**What you will do:** Whenever a line of the listing contains the string "measured", return that line.
╭─ Given data
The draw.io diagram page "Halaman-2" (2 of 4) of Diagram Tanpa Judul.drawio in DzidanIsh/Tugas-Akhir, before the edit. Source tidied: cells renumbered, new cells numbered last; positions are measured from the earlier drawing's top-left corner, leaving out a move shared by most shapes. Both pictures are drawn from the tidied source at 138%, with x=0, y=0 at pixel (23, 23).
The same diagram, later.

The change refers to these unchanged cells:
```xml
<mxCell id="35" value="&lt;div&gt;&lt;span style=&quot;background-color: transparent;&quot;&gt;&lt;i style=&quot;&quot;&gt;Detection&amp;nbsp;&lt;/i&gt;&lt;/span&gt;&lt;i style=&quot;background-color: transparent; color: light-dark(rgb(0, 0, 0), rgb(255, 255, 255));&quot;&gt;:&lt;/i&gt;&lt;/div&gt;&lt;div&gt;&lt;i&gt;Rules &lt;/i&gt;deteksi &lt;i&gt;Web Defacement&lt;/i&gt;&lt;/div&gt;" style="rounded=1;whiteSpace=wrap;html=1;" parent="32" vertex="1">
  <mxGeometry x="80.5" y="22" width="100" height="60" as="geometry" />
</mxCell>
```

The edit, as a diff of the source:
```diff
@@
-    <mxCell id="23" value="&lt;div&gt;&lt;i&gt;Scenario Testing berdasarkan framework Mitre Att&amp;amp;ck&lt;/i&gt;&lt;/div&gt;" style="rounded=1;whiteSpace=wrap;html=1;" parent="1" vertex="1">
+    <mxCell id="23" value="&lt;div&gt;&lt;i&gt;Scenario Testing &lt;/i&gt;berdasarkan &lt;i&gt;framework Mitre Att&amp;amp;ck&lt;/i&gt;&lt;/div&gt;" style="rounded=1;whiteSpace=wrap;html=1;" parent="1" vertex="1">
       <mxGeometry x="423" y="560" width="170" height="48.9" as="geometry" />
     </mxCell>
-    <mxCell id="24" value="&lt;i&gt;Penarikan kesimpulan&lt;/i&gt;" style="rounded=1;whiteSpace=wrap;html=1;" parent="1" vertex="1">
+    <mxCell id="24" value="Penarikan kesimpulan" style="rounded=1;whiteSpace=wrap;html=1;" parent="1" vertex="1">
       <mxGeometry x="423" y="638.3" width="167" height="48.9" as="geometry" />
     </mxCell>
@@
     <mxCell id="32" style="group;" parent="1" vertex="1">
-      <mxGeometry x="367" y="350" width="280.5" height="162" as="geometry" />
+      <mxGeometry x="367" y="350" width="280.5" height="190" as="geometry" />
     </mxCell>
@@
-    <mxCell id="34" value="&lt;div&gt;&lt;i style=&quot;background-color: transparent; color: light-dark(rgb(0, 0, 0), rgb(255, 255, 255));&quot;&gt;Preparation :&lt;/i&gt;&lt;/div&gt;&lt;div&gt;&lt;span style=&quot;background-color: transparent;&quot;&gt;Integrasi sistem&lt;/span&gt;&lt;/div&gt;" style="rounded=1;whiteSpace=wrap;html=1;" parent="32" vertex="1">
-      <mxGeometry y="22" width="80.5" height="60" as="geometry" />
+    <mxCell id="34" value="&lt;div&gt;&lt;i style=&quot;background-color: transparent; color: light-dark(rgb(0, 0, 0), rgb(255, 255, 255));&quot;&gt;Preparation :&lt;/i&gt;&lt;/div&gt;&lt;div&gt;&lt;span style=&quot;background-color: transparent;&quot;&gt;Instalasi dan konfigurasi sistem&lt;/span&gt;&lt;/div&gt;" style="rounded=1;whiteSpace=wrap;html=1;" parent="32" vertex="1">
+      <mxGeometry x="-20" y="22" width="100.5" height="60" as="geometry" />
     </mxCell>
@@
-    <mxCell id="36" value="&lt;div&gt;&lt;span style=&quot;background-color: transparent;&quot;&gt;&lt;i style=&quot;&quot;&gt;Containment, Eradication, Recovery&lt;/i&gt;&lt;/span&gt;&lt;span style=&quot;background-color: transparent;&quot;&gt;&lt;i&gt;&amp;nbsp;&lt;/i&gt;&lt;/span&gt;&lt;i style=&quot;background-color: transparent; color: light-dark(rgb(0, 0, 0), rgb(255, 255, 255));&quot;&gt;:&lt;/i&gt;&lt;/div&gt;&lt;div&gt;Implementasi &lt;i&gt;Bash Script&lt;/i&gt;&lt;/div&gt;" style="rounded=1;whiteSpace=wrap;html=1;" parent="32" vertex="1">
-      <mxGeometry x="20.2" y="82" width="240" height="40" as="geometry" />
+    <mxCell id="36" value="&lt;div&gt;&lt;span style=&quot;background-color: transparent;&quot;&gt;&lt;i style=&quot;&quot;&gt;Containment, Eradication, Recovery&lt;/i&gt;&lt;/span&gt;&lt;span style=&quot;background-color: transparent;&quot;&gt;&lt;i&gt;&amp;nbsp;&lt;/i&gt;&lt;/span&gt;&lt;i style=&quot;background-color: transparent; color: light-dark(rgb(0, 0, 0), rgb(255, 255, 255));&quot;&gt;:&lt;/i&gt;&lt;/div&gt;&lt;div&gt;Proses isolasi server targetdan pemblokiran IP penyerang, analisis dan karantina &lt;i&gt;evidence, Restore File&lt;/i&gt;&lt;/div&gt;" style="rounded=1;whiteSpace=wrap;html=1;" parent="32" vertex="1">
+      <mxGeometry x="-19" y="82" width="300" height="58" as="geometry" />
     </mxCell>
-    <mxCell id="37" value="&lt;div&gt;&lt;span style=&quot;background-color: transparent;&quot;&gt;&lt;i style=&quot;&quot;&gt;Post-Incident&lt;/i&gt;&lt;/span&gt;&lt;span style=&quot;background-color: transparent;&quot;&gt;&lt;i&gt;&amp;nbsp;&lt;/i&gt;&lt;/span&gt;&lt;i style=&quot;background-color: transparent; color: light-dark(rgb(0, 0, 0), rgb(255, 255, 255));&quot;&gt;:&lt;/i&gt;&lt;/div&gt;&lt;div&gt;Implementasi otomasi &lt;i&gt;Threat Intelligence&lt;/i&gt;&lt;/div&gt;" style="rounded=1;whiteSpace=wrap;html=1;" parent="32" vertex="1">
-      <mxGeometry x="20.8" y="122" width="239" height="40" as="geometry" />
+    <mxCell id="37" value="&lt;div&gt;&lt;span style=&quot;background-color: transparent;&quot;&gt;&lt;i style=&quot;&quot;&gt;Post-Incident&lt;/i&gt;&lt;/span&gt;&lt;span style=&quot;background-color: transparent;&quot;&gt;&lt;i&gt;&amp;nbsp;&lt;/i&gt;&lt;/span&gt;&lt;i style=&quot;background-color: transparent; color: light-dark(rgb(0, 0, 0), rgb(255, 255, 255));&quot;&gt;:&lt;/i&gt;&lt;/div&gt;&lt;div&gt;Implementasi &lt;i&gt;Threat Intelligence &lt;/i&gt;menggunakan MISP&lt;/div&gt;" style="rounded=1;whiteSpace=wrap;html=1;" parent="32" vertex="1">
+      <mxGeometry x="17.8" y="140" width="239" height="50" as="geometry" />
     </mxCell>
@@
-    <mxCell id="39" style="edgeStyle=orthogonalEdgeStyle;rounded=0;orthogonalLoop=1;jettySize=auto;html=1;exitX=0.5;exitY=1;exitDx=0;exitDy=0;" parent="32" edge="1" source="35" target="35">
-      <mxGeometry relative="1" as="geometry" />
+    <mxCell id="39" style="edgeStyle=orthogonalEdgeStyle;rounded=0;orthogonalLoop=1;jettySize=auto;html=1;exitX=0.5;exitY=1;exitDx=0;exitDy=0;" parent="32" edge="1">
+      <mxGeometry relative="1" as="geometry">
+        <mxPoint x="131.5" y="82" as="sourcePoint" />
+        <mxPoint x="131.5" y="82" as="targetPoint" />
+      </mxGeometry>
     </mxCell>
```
╰─
╭─ Given data
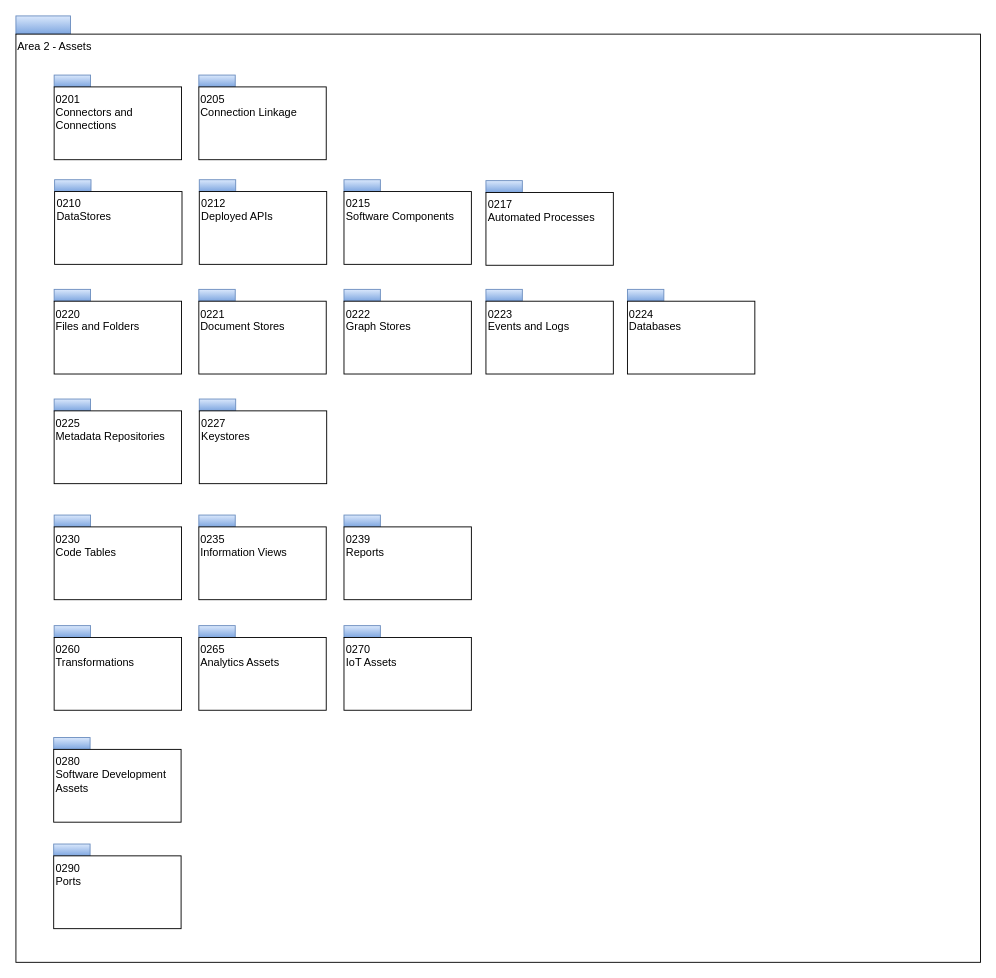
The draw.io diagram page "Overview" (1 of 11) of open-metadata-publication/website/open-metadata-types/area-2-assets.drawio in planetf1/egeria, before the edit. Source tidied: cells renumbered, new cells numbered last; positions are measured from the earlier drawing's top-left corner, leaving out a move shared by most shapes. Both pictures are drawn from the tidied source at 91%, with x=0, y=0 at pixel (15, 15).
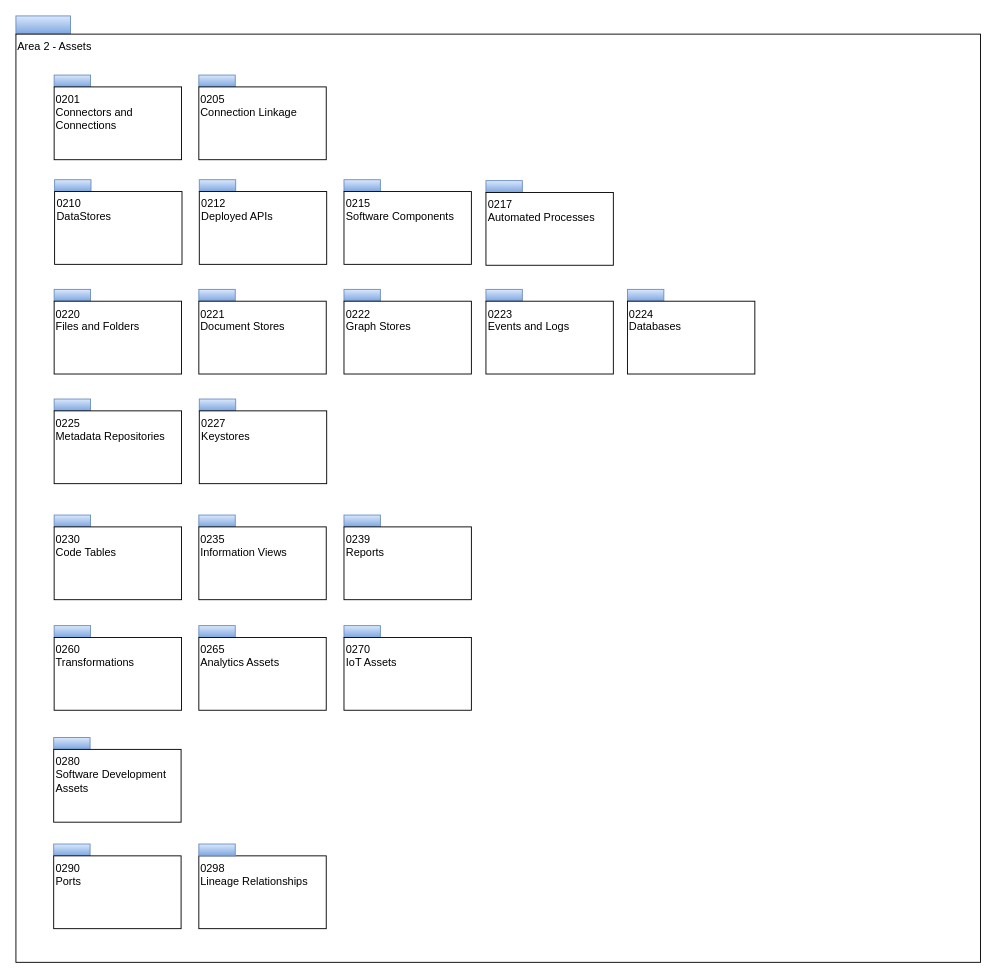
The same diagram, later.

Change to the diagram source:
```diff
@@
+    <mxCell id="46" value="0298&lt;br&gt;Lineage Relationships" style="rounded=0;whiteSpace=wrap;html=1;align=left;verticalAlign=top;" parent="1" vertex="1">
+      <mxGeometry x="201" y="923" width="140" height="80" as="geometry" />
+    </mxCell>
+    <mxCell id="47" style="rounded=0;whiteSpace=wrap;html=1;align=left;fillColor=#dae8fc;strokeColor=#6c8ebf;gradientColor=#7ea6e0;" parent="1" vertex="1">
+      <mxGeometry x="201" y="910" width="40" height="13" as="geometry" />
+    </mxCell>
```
╰─
**Task output:**
The draw.io diagram page "Halaman-2" (2 of 4) of Diagram Tanpa Judul.drawio in DzidanIsh/Tugas-Akhir, before the edit. Source tidied: cells renumbered, new cells numbered last; positions are measured from the earlier drawing's top-left corner, leaving out a move shared by most shapes. Both pictures are drawn from the tidied source at 138%, with x=0, y=0 at pixel (23, 23).
The draw.io diagram page "Overview" (1 of 11) of open-metadata-publication/website/open-metadata-types/area-2-assets.drawio in planetf1/egeria, before the edit. Source tidied: cells renumbered, new cells numbered last; positions are measured from the earlier drawing's top-left corner, leaving out a move shared by most shapes. Both pictures are drawn from the tidied source at 91%, with x=0, y=0 at pixel (15, 15).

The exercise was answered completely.